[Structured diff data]

--------------------------------------------------

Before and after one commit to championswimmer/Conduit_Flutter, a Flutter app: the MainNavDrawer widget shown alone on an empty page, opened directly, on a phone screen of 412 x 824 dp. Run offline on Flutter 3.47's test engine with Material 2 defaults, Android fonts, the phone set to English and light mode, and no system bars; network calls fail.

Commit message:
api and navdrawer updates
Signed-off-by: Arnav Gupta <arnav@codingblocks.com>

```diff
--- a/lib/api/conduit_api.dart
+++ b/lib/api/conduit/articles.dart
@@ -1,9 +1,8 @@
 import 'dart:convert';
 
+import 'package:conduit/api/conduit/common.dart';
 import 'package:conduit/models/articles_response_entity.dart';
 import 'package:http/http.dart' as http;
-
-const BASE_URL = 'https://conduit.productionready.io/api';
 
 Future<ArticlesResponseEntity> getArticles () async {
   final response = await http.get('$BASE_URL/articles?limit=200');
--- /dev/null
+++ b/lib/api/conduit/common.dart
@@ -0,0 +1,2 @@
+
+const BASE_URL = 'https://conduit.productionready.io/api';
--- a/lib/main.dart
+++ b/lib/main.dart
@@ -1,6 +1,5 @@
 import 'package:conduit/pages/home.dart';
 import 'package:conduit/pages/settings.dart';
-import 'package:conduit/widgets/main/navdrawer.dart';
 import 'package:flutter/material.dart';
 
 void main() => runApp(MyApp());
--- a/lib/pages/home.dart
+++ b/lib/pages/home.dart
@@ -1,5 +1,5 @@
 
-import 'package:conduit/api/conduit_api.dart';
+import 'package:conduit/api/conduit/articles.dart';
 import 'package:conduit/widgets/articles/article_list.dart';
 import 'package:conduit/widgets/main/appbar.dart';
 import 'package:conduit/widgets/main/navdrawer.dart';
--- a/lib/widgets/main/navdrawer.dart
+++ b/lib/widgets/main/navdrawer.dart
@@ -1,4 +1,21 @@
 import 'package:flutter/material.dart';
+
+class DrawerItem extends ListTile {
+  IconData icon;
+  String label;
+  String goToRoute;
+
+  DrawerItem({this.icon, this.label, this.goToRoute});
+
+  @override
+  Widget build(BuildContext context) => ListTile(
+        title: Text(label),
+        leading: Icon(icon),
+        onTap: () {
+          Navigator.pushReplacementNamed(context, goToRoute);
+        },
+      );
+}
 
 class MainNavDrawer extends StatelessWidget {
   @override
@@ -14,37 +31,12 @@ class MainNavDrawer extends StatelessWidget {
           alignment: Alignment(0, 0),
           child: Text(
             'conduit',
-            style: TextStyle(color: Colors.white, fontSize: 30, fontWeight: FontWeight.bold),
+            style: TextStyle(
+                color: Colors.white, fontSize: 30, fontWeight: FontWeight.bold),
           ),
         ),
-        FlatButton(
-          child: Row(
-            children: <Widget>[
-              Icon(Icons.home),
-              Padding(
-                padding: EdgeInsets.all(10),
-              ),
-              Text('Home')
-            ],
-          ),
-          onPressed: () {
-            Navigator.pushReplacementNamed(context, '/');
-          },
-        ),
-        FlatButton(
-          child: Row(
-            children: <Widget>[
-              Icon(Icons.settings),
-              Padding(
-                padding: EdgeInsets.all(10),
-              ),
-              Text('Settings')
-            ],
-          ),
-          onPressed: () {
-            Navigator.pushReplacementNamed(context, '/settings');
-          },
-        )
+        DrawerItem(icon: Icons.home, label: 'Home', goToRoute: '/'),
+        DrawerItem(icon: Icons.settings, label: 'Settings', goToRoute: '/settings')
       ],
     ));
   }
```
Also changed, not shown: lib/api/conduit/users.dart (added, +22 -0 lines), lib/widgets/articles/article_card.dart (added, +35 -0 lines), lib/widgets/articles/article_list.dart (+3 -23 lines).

--------------------------------------------------

• _TRY IT_:
Repeat the data word for word. Leave nothing out.

• _PROBLEM SOLUTION_:
Before and after one commit to championswimmer/Conduit_Flutter, a Flutter app: the MainNavDrawer widget shown alone on an empty page, opened directly, on a phone screen of 412 x 824 dp. Run offline on Flutter 3.47's test engine with Material 2 defaults, Android fonts, the phone set to English and light mode, and no system bars; network calls fail.

Commit message:
api and navdrawer updates
Signed-off-by: Arnav Gupta <arnav@codingblocks.com>

```diff
--- a/lib/api/conduit_api.dart
+++ b/lib/api/conduit/articles.dart
@@ -1,9 +1,8 @@
 import 'dart:convert';
 
+import 'package:conduit/api/conduit/common.dart';
 import 'package:conduit/models/articles_response_entity.dart';
 import 'package:http/http.dart' as http;
-
-const BASE_URL = 'https://conduit.productionready.io/api';
 
 Future<ArticlesResponseEntity> getArticles () async {
   final response = await http.get('$BASE_URL/articles?limit=200');
--- /dev/null
+++ b/lib/api/conduit/common.dart
@@ -0,0 +1,2 @@
+
+const BASE_URL = 'https://conduit.productionready.io/api';
--- a/lib/main.dart
+++ b/lib/main.dart
@@ -1,6 +1,5 @@
 import 'package:conduit/pages/home.dart';
 import 'package:conduit/pages/settings.dart';
-import 'package:conduit/widgets/main/navdrawer.dart';
 import 'package:flutter/material.dart';
 
 void main() => runApp(MyApp());
--- a/lib/pages/home.dart
+++ b/lib/pages/home.dart
@@ -1,5 +1,5 @@
 
-import 'package:conduit/api/conduit_api.dart';
+import 'package:conduit/api/conduit/articles.dart';
 import 'package:conduit/widgets/articles/article_list.dart';
 import 'package:conduit/widgets/main/appbar.dart';
 import 'package:conduit/widgets/main/navdrawer.dart';
--- a/lib/widgets/main/navdrawer.dart
+++ b/lib/widgets/main/navdrawer.dart
@@ -1,4 +1,21 @@
 import 'package:flutter/material.dart';
+
+class DrawerItem extends ListTile {
+  IconData icon;
+  String label;
+  String goToRoute;
+
+  DrawerItem({this.icon, this.label, this.goToRoute});
+
+  @override
+  Widget build(BuildContext context) => ListTile(
+        title: Text(label),
+        leading: Icon(icon),
+        onTap: () {
+          Navigator.pushReplacementNamed(context, goToRoute);
+        },
+      );
+}
 
 class MainNavDrawer extends StatelessWidget {
   @override
@@ -14,37 +31,12 @@ class MainNavDrawer extends StatelessWidget {
           alignment: Alignment(0, 0),
           child: Text(
             'conduit',
-            style: TextStyle(color: Colors.white, fontSize: 30, fontWeight: FontWeight.bold),
+            style: TextStyle(
+                color: Colors.white, fontSize: 30, fontWeight: FontWeight.bold),
           ),
         ),
-        FlatButton(
-          child: Row(
-            children: <Widget>[
-              Icon(Icons.home),
-              Padding(
-                padding: EdgeInsets.all(10),
-              ),
-              Text('Home')
-            ],
-          ),
-          onPressed: () {
-            Navigator.pushReplacementNamed(context, '/');
-          },
-        ),
-        FlatButton(
-          child: Row(
-            children: <Widget>[
-              Icon(Icons.settings),
-              Padding(
-                padding: EdgeInsets.all(10),
-              ),
-              Text('Settings')
-            ],
-          ),
-          onPressed: () {
-            Navigator.pushReplacementNamed(context, '/settings');
-          },
-        )
+        DrawerItem(icon: Icons.home, label: 'Home', goToRoute: '/'),
+        DrawerItem(icon: Icons.settings, label: 'Settings', goToRoute: '/settings')
       ],
     ));
   }
```
Also changed, not shown: lib/api/conduit/users.dart (added, +22 -0 lines), lib/widgets/articles/article_card.dart (added, +35 -0 lines), lib/widgets/articles/article_list.dart (+3 -23 lines).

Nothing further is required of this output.